  • 15. Guangdong Province Hospital for Occupational Disease Prevention and Treatment, Guangzhou City, Guangdong Province, China
  • 16. Hubei Provincial Center for Disease Control and Prevention, Wuhan City, Hubei Province, China
  • 17. Zhejiang Provincial Center for Disease Control and Prevention, Hangzhou City, Zhejiang Province, China
  • 18. Institute of Occupational Medicine of Jiangxi, Nanchang City, Jiangxi Province, China
  • 19. Ningxia Hui Autonomous Region Center for Disease Control and Prevention, Yinchuan City, Ningxia Province, China
  • 20. Sichuan Provincial Center for Disease Control and Prevention, Chengdu City, Sichuan Province, China
  • 21. Shanxi Provincial Center for Disease Control and Prevention, Xian City, Shanxi Province, China
  • 22. Yunnan Provincial Center for Disease Control and Prevention, Kunming City, Yunnan Province, China
  • Corresponding author:

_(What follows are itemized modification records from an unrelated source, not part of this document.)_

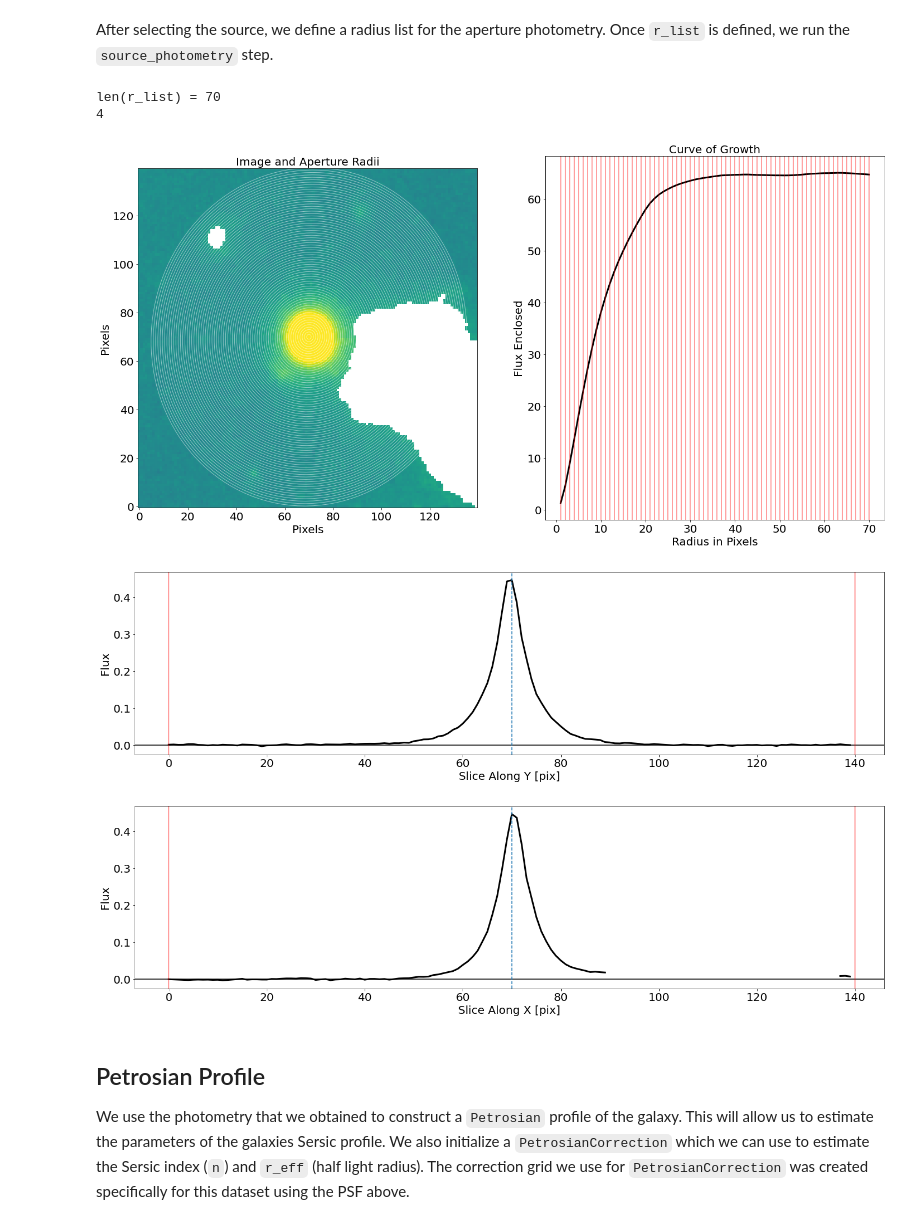
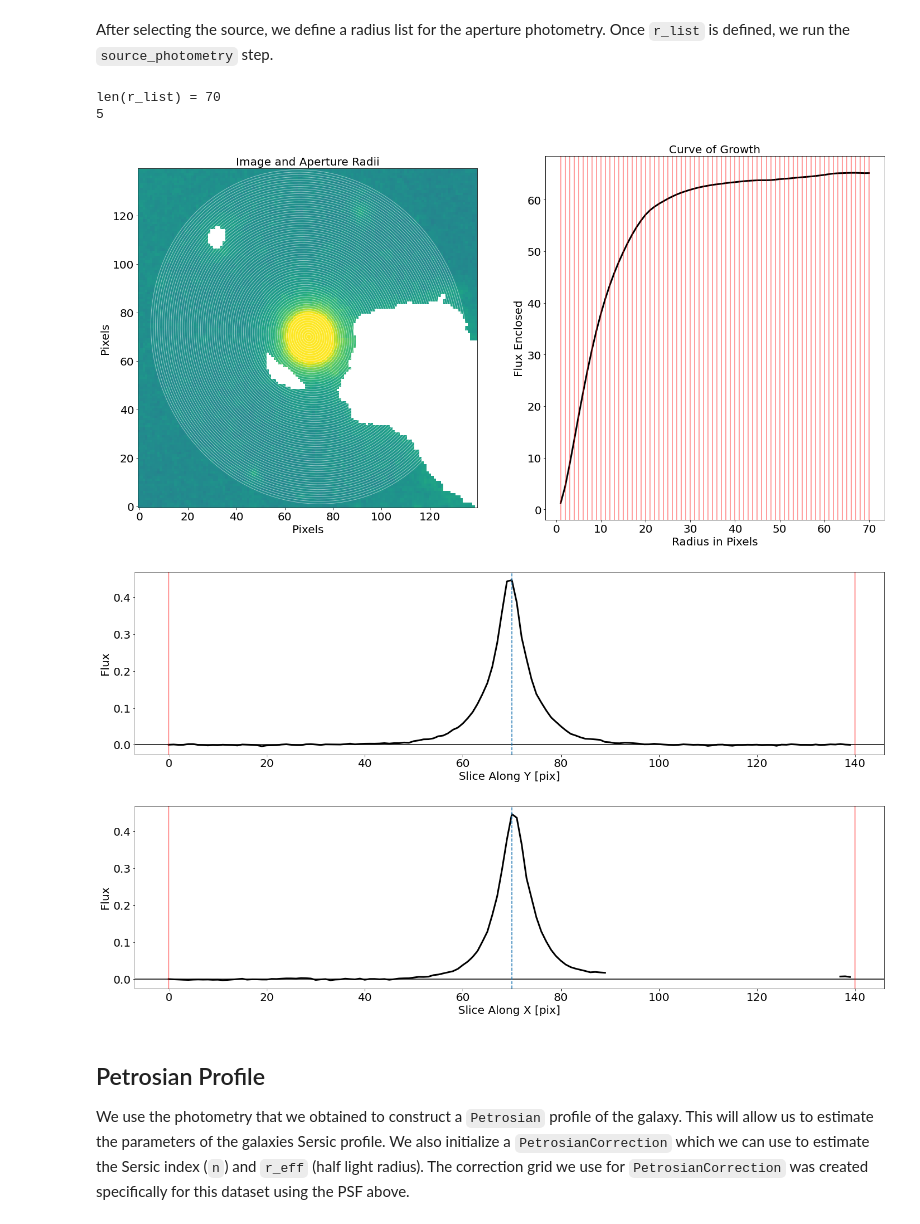
Before and after one commit to PetroFit/petrofit_papers, a Jupyter notebook: initial_paper/single_comp_fitting.ipynb, the cells around one changed output. Saved outputs shown, nothing was run; the diff lists cells and outputs as text; code cells hidden in the pictures.

```diff
--- a/initial_paper/single_comp_fitting.ipynb
+++ b/initial_paper/single_comp_fitting.ipynb
@@ -114,7 +114,7 @@ kernel_size = 3
 fwhm = 3
 
 # Min Source size (area)
-npixels = 4**2
+npixels = 2**2
 
 
 cat, segm, segm_deblend = make_catalog(
@@ -164,37 +164,37 @@ After selecting the source, we define a radius list for the aperture photometry.
 from petrofit.photometry import make_radius_list
 from petrofit.photometry import source_photometry
 
 max_pix = 70
 
 r_list = make_radius_list(
     max_pix=max_pix, # Max pixel to go up to
     n=max_pix # the number of radii to produce
 )
 
 print("len(r_list) = {}".format(len(r_list)))
 
 
 # Photomerty
 flux_arr, area_arr, error_arr = source_photometry(
 
     # Inputs
     source, # Source (`photutils.segmentation.catalog.SourceCatalog`)
     image.data, # Image as 2D array
     segm_deblend, # Deblended segmentation map of image
     r_list, # list of aperture radii
 
     error=rms.data,
 
     # Options
     cutout_size=max(r_list)*2, # Cutout out size, set to double the max radius
-    bkg_sub=False, # Subtract background
-    sigma=1, sigma_type='clip', # Fit a 2D plane to pixels within 1 sigma of the mean
+    bkg_sub=True, # Subtract background
+    sigma=3, sigma_type='clip', # Fit a 2D plane to pixels within 1 sigma of the mean
     plot=True, vmax=vmax, vmin=vmin, # Show plot with max and min defined above
 )
 # %% [output]
 len(r_list) = 70
-4
+5
-[figure, old version]
+[figure, new version]
 [figure]
 [figure]
 # %% [markdown]
```
Also changed, not shown: parts of 35 cells of this notebook, 1 other file.
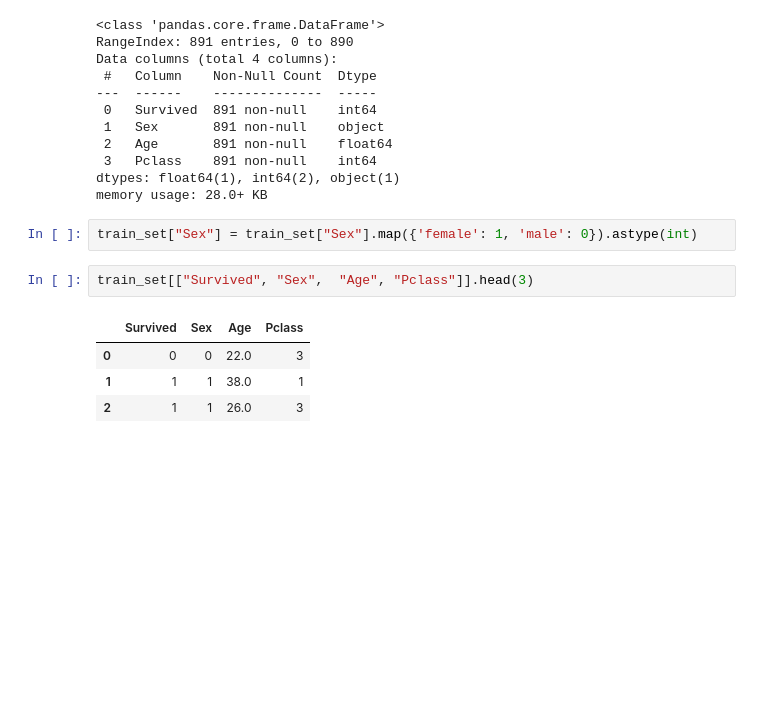
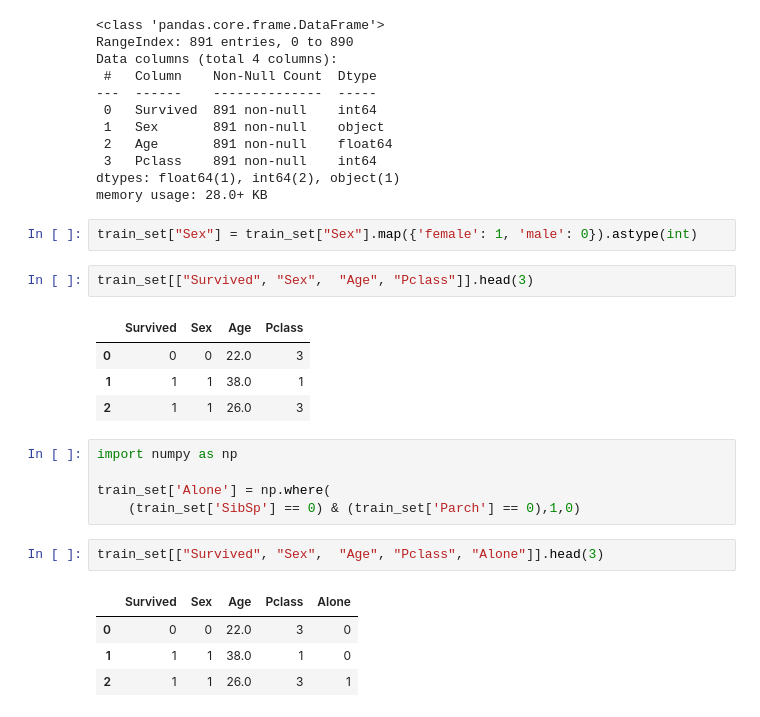
Before and after one commit to diego3008/titanic_survival, a Jupyter notebook: titanic.ipynb, the cells around one changed output. Drawn from its saved outputs; the diff is of its cells as text; blank space fills up the shorter version.

Commit message:
training data ready

```diff
--- a/titanic.ipynb
+++ b/titanic.ipynb
@@ -148,3 +148,15 @@ train_set[["Survived", "Sex",  "Age", "Pclass"]].head(3)
 | 0 | 0 | 0 | 22.0 | 3 |
 | 1 | 1 | 1 | 38.0 | 1 |
 | 2 | 1 | 1 | 26.0 | 3 |
+# %%
+import numpy as np
+
+train_set['Alone'] = np.where(
+    (train_set['SibSp'] == 0) & (train_set['Parch'] == 0),1,0)
+# %%
+train_set[["Survived", "Sex",  "Age", "Pclass", "Alone"]].head(3)
+# %% [output]
+|  | Survived | Sex | Age | Pclass | Alone |
+| 0 | 0 | 0 | 22.0 | 3 | 0 |
+| 1 | 1 | 1 | 38.0 | 1 | 0 |
+| 2 | 1 | 1 | 26.0 | 3 | 1 |
```
Also changed, not shown: parts of 3 cells of this notebook.
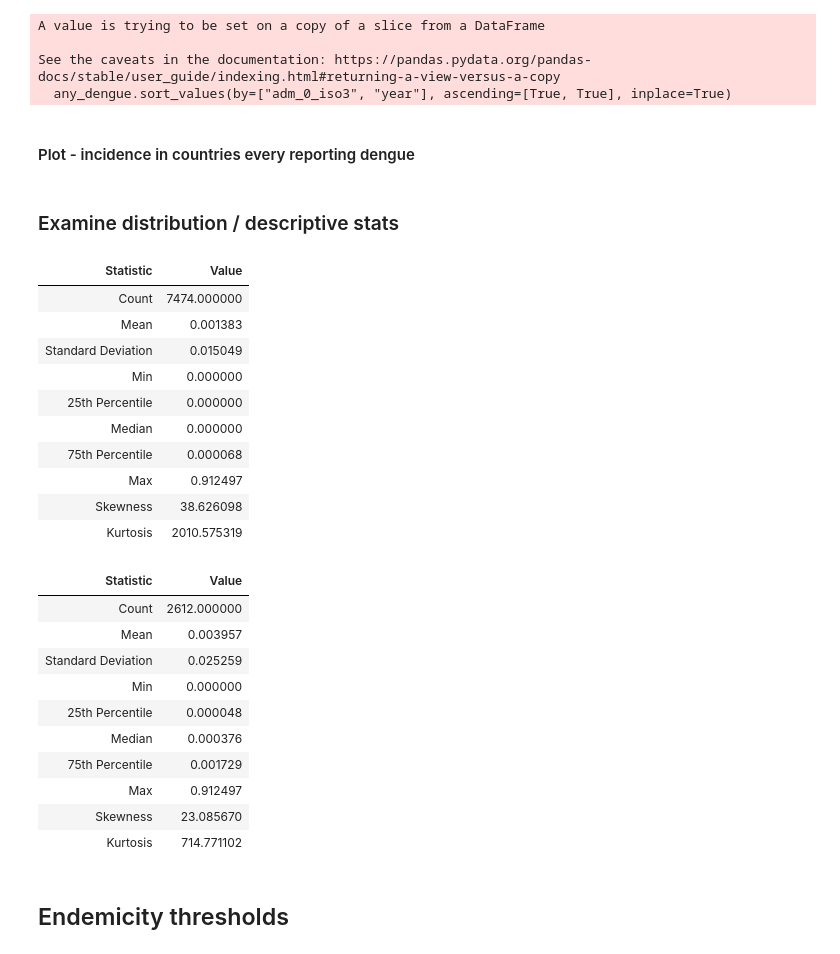
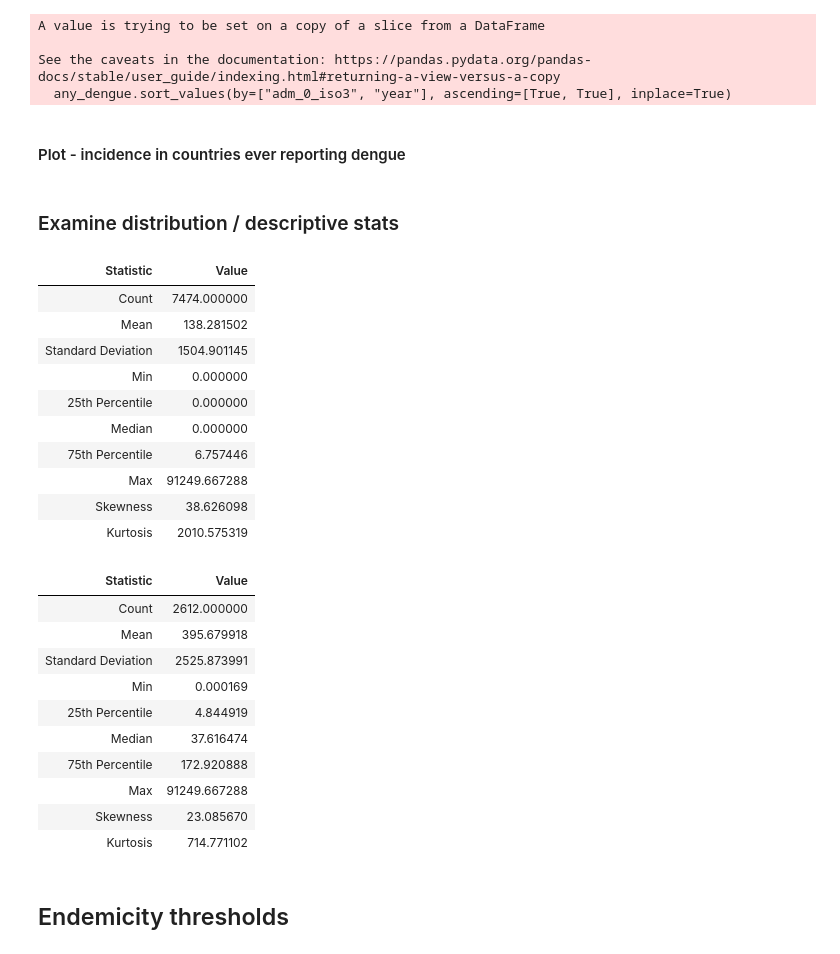
Before and after one commit to haileyrobertson/endemic-factors, a Jupyter notebook: src/ef_opendengue_cleaning.ipynb, the cells around one changed output. Cells and saved outputs as stored; diff of their text form; code cells hidden in the pictures.

```diff
--- a/src/ef_opendengue_cleaning.ipynb
+++ b/src/ef_opendengue_cleaning.ipynb
@@ -350,6 +350,7 @@ dengue_pop = dengue_pop.groupby(['adm_0_iso3', 'year','region_un','TPopulation1J
 # Calculate incidence
 dengue_pop['TPopulation1July'] = dengue_pop['TPopulation1July'] * 1000
 dengue_pop['incidence'] = dengue_pop['dengue_total'] / dengue_pop['TPopulation1July']
+dengue_pop['incidence_per_100k'] = dengue_pop['incidence'] * 100000
 dengue_pop['year'] = dengue_pop['year'].astype(int)
 
 dengue_pop.sort_values(by="incidence", ascending=False)
@@ -598,5 +599,5 @@ A value is trying to be set on a copy of a slice from a DataFrame
 See the caveats in the documentation: https://pandas.pydata.org/pandas-docs/stable/user_guide/indexing.html#returning-a-view-versus-a-copy
   any_dengue.sort_values(by=["adm_0_iso3", "year"], ascending=[True, True], inplace=True)
 # %% [markdown]
-#### Plot - incidence in countries every reporting dengue
+#### Plot - incidence in countries ever reporting dengue
 # %%
@@ -650,11 +651,11 @@ plt.close()
 ### Examine distribution / descriptive stats
 # %%
 # Summary statistics of the incidence column (countries ever reporting)
-summary_stats = any_dengue['incidence'].describe()
+summary_stats = any_dengue['incidence_per_100k'].describe()
 
 # Skewness and Kurtosis values
-skewness = any_dengue['incidence'].skew()
-kurtosis = any_dengue['incidence'].kurtosis()
+skewness = any_dengue['incidence_per_100k'].skew()
+kurtosis = any_dengue['incidence_per_100k'].kurtosis()
 
 # Create a new DataFrame for better presentation
 stats_table = pd.DataFrame({
@@ -686,58 +687,58 @@ styled_table
 # %% [output]
 | Statistic | Value |
 | Count | 7474.000000 |
-| Mean | 0.001383 |
-| Standard Deviation | 0.015049 |
+| Mean | 138.281502 |
+| Standard Deviation | 1504.901145 |
 | Min | 0.000000 |
 | 25th Percentile | 0.000000 |
 | Median | 0.000000 |
-| 75th Percentile | 0.000068 |
-| Max | 0.912497 |
+| 75th Percentile | 6.757446 |
+| Max | 91249.667288 |
 | Skewness | 38.626098 |
 | Kurtosis | 2010.575319 |
 # %%
 # Filter out ALL rows where incidence is zero
-non_zero_incidence = any_dengue[any_dengue['incidence'] > 0]
+non_zero_incidence = any_dengue[any_dengue['incidence_per_100k'] > 0]
 
 # Recalculate the descriptive statistics for non-zero incidence
-summary_stats_non_zero = non_zero_incidence['incidence'].describe()
+summary_stats_non_zero = non_zero_incidence['incidence_per_100k'].describe()
 
 # Calculate skewness and kurtosis for non-zero data
-skewness_non_zero = non_zero_incidence['incidence'].skew()
-kurtosis_non_zero = non_zero_incidence['incidence'].kurt()
+skewness_non_zero = non_zero_incidence['incidence_per_100k'].skew()
+kurtosis_non_zero = non_zero_incidence['incidence_per_100k'].kurt()
 
 # Create the stats table without zeros
 stats_table_non_zero = pd.DataFrame({
     'Statistic': ['Count', 'Mean', 'Standard Deviation', 'Min', '25th Percentile', 'Median', '75th Percentile', 'Max', 'Skewness', 'Kurtosis'],
     'Value': [
         summary_stats_non_zero['count'],
         summary_stats_non_zero['mean'],
         summary_stats_non_zero['std'],
         summary_stats_non_zero['min'],
         summary_stats_non_zero['25%'],
         summary_stats_non_zero['50%'],
         summary_stats_non_zero['75%'],
         summary_stats_non_zero['max'],
         skewness_non_zero,
         kurtosis_non_zero
     ]
 })
 
 # Display the table
 stats_table_non_zero.style.format({'Value': '{:.6f}'}).hide(axis="index").set_table_styles(
     [{'selector': 'th', 'props': [('text-align', 'center')]},
      {'selector': 'td', 'props': [('text-align', 'right')]},
      {'selector': 'table', 'props': [('border-collapse', 'collapse')]}])
 # %% [output]
 | Statistic | Value |
 | Count | 2612.000000 |
-| Mean | 0.003957 |
-| Standard Deviation | 0.025259 |
-| Min | 0.000000 |
-| 25th Percentile | 0.000048 |
-| Median | 0.000376 |
-| 75th Percentile | 0.001729 |
-| Max | 0.912497 |
+| Mean | 395.679918 |
+| Standard Deviation | 2525.873991 |
+| Min | 0.000169 |
+| 25th Percentile | 4.844919 |
+| Median | 37.616474 |
+| 75th Percentile | 172.920888 |
+| Max | 91249.667288 |
 | Skewness | 23.085670 |
 | Kurtosis | 714.771102 |
 # %%
```
Also changed, not shown: parts of 9 cells of this notebook, 9 other files.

    Zhongxu Wang, wangzx@niohp.chinacdc.cn

  • Funding: Funded by the Project of Occupational Health Risk Assessment and the National Occupational Health Standard Formulation of the National Institute of Occupational Health and Poison Control (Project No. 131031109000160004). National Key R&D Program of China (2022YFC2503205)
  • Online Date: December 16 2022
    Issue Date: December 16 2022
    doi: 10.46234/ccdcw2022.227
  • Upper limb work-related musculoskeletal disorders (UL-WMSDs) are the most common after lower back pain and have been included in the list of occupational diseases by the International Labor Organization (ILO). In recent years, WMSDs have been widespread among the Chinese occupational populations, leading to job replacement and long-term sick leave. It is difficult to add UL-WMSDs to China’s List of Legal Occupational Diseases because data on the occurrence of UL-WMSDs and their relationship with specific works are lacking. Therefore, this study included a large sample to conduct an epidemiological investigation and research into the occurrence of UL-WMSDs in key industry populations in different regions of China. The results showed the standardized incidence of UL-WMSDs in crucial industries or occupational groups in China is 22.5%. The risk of UL-WMSDs changes with the length of service, type of work, work posture, work organization, and other factors. The results may provide data support for recommending the prevention and control of such diseases and their inclusion in China’s List of Legal Occupational Diseases.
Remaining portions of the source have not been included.